Action item
Each line below that carries the string "jsonify" must appear in the answer.
═══ Task inputs
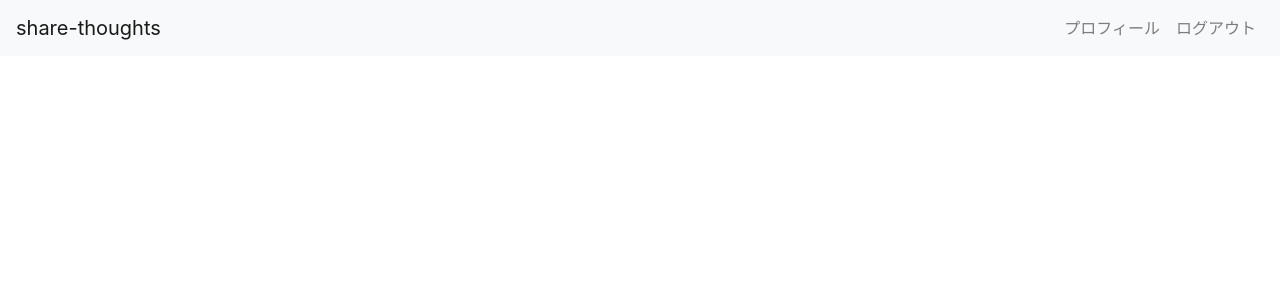
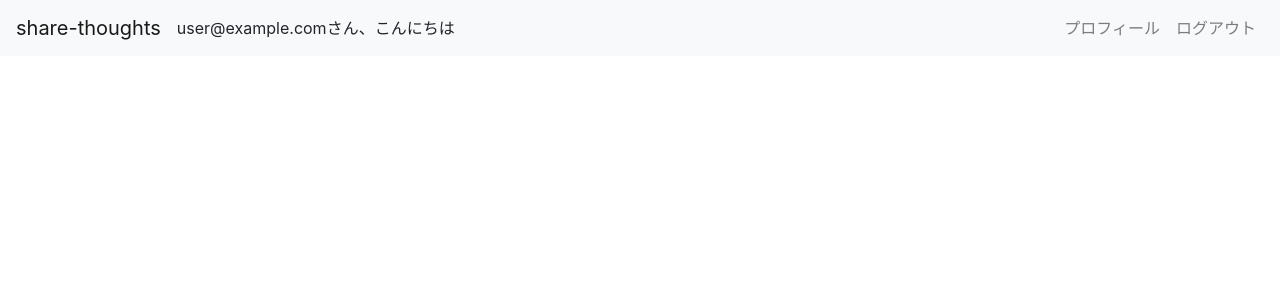
Before and after one commit to NaoyukiSato04/share-thoughts, a React (Create React App) app: page /Header in a window 1280 px wide. Shown: the top 300 px of the page. Built offline with nearby package versions, Linux system fonts and the light colour scheme; no server answers; sample sign-in values are in the browser's storage.

Commit message:
Test: Headerにログイン中ユーザーのメールアドレス表示

```diff
--- a/src/components/Timeline/Header.js
+++ b/src/components/Timeline/Header.js
@@ -5,7 +5,7 @@ import { useHistory } from "react-router-dom"
 
 
 export default function Header() {
-    const { logout } = useAuth()
+    const { logout, currentUser } = useAuth()
     const history = useHistory()
 
     async function handleLogout() {
@@ -21,6 +21,7 @@ export default function Header() {
     return (
         <Navbar collapseOnSelect expand="lg" bg="light" variant="light">
             <Navbar.Brand href="#home">share-thoughts</Navbar.Brand>
+            {currentUser.email}さん、こんにちは
             <Navbar.Toggle aria-controls="responsive-navbar-nav" />
             <Navbar.Collapse id="responsive-navbar-nav">
                 <Nav className="ml-auto">
```
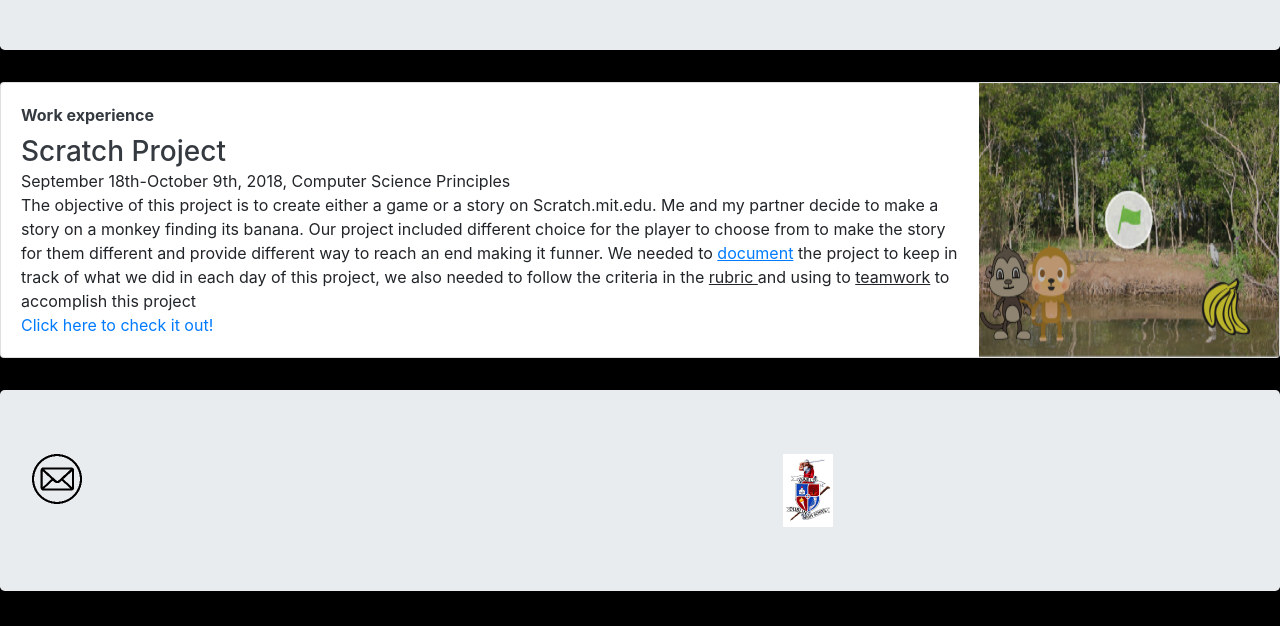
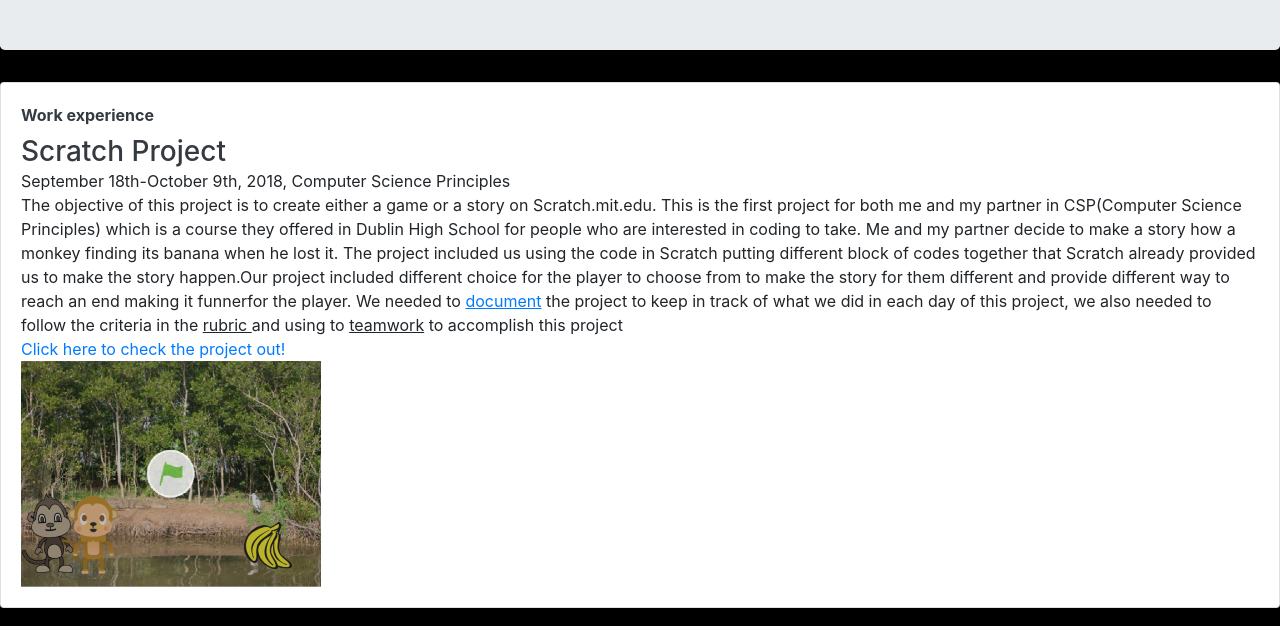
Before and after one commit to RyaLeu96879/portfolio, a plain HTML site: page Leung_Projects.html in a window 1280 px wide. Shown: the part 174-800 px from the top of the page. Drawn offline with Linux system fonts and the light colour scheme.

Commit message:
My fifth Commit

```diff
--- a/Leung_Projects.html
+++ b/Leung_Projects.html
@@ -24,16 +24,21 @@
                   <a class="text-dark" href="#">Scratch Project</a>
                 </h3>
                 <p class="card-text mb-auto">September 18th-October 9th, 2018, Computer Science Principles</p>
-                        <p class="card-text mb-auto">The objective of this project is to create either a game or a story on Scratch.mit.edu. Me and
-                        my partner decide to make a story on a monkey finding its banana. Our project included different choice for the player to
-                        choose from to make the story for them different and provide different way to reach an end making it funner.  We needed to
-                        <a href="https://docs.google.com/document/d/1qfhbL2VUlKLPCkvk1UGr9huYIRY1K8s6UbzngGuCuWE/edit"><u>document</u></a> the
-                        project to keep in track of what we did in each day of this project, we also needed to follow the criteria in the <u>rubric
-                        </u> and using to <u>teamwork</u> to accomplish this project</p>
-                 <a href="https://scratch.mit.edu/projects/244478279/">Click here to check it out!</a>
-                </div>
+                <p class="card-text mb-auto">The objective of this project is to create either a game or a
+                story on Scratch.mit.edu. This is the first project for both me and my partner in CSP(Computer
+                Science Principles) which is a course they offered in Dublin High School for people who are
+                interested in coding to take.  Me and my partner decide to make a story how a monkey finding its
+                banana when he lost it. The project included us using the code in Scratch putting different
+                block of codes together that Scratch already provided us to make the story happen.Our project
+                included different choice for the player to choose from to make the story for them different
+                and provide different way to reach an end making it funnerfor the player.  We needed to
+                <a href="https://docs.google.com/document/d/1qfhbL2VUlKLPCkvk1UGr9huYIRY1K8s6UbzngGuCuWE/edit"><u>
+                document</u></a> the project to keep in track of what we did in each day of this project, we
+                also needed to follow the criteria in the <u>rubric </u> and using to <u>teamwork</u> to accomplish
+                this project</p>
+                <a href="https://scratch.mit.edu/projects/244478279/">Click here to check the project out!</a>
+                <div class="float-right">
                   <img class="card-img-right flex-auto d-none d-lg-block" src="images/Capture.jpg">
-          </div>
                 </div>
           </div>
         </div>
```
Also changed, not shown: Leung_AboutMe.html (+9 -11 lines), Leung_Resume.html (+15 -1 lines), index.html (+8 -7 lines). Lines whose indentation alone changed are shown as unchanged.
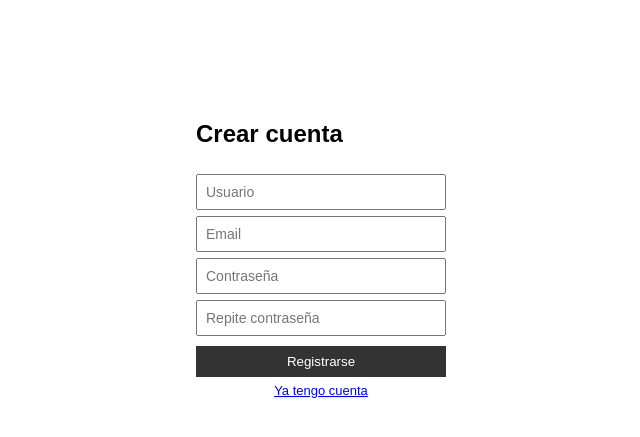
After one commit to adamgdaniel/AI-DATA-PROJECT, a Flask app: template frontend/templates/register.html in a window 1280 px wide. The commit adds this page. Shown: the top 437 px of the page, without its empty margins (319-959 px from the left). Run offline with Flask 3, Linux system fonts and the light colour scheme; the template is opened without the code that fills it, so the values that code supplies are empty; some libraries are stand-ins or nearby versions.

Commit message:
Create user feature
Added create a user functionality

```diff
--- a/frontend/templates/login.html
+++ b/frontend/templates/login.html
@@ -19,6 +19,7 @@
     {% if error %}
       <p class="error">{{ error }}</p>
     {% endif %}
+    <a href="/register" style="text-align:center; font-size:13px;">Crear cuenta</a>
   </form>
 </body>
 </html>
--- /dev/null
+++ b/frontend/templates/register.html
@@ -0,0 +1,27 @@
+<!DOCTYPE html>
+<html>
+<head>
+  <title>Registro</title>
+  <style>
+    body { font-family: sans-serif; display: flex; justify-content: center; margin-top: 100px; }
+    form { display: flex; flex-direction: column; gap: 6px; width: 250px; }
+    input { padding: 8px; font-size: 14px; }
+    button { padding: 8px; background: #333; color: white; border: none; cursor: pointer; margin-top: 4px; }
+    .error { color: red; font-size: 12px; margin: 0; }
+  </style>
+</head>
+<body>
+  <form method="POST">
+    <h2>Crear cuenta</h2>
+    <input type="text" name="username" placeholder="Usuario" required>
+    {% if errors.username %}<p class="error">{{ errors.username }}</p>{% endif %}
+    <input type="email" name="email" placeholder="Email" required>
+    {% if errors.email %}<p class="error">{{ errors.email }}</p>{% endif %}
+    <input type="password" name="password" placeholder="Contraseña" required>
+    <input type="password" name="password2" placeholder="Repite contraseña" required>
+    {% if errors.password2 %}<p class="error">{{ errors.password2 }}</p>{% endif %}
+    <button type="submit">Registrarse</button>
+    <a href="/" style="text-align:center; font-size:13px;">Ya tengo cuenta</a>
+  </form>
+</body>
+</html>
--- a/frontend/templates/success.html
+++ b/frontend/templates/success.html
@@ -7,6 +7,6 @@
   </style>
 </head>
 <body>
-  <h2>You're logged in</h2>
+  <h2>Bienvenido, {{ username }}. ¿Qué deseas hacer hoy?</h2>
 </body>
 </html>
--- a/logging/api/init_db.py
+++ b/logging/api/init_db.py
@@ -17,9 +17,11 @@ cur.execute("""
     CREATE TABLE IF NOT EXISTS users (
         id SERIAL PRIMARY KEY,
         username VARCHAR(100) UNIQUE NOT NULL,
-        password_hash VARCHAR(255) NOT NULL
+        password_hash VARCHAR(255) NOT NULL,
+        email VARCHAR(255) UNIQUE
     )
 """)
+cur.execute("ALTER TABLE users ADD COLUMN IF NOT EXISTS email VARCHAR(255) UNIQUE")
 
 password_hash = bcrypt.hashpw(os.environ['TEST_PASSWORD'].encode(), bcrypt.gensalt()).decode()
 cur.execute(
--- a/logging/api/main.py
+++ b/logging/api/main.py
@@ -32,6 +32,32 @@ def login():
     return jsonify({'success': False}), 401
 
 
+@app.route('/register', methods=['POST'])
+def register():
+    data = request.json
+    conn = get_db()
+    cur = conn.cursor()
+    cur.execute("SELECT id FROM users WHERE username = %s", (data['username'],))
+    if cur.fetchone():
+        cur.close()
+        conn.close()
+        return jsonify({'field': 'username', 'error': 'Este usuario ya existe'}), 409
+    cur.execute("SELECT id FROM users WHERE email = %s", (data['email'],))
+    if cur.fetchone():
+        cur.close()
+        conn.close()
+        return jsonify({'field': 'email', 'error': 'Este email ya existe'}), 409
+    password_hash = bcrypt.hashpw(data['password'].encode(), bcrypt.gensalt()).decode()
+    cur.execute(
+        "INSERT INTO users (username, password_hash, email) VALUES (%s, %s, %s)",
+        (data['username'], password_hash, data['email'])
+    )
+    conn.commit()
+    cur.close()
+    conn.close()
+    return jsonify({'success': True})
+
+
 
 if __name__ == '__main__':
     app.run(host='0.0.0.0', port=8080)
```
Also changed, not shown: CLAUDE.md (+2 -0 lines), frontend/main.py (+20 -1 lines), 2 other files.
══════
Solved exercise
     return jsonify({'success': False}), 401
+        return jsonify({'field': 'username', 'error': 'Este usuario ya existe'}), 409
+        return jsonify({'field': 'email', 'error': 'Este email ya existe'}), 409
+    return jsonify({'success': True})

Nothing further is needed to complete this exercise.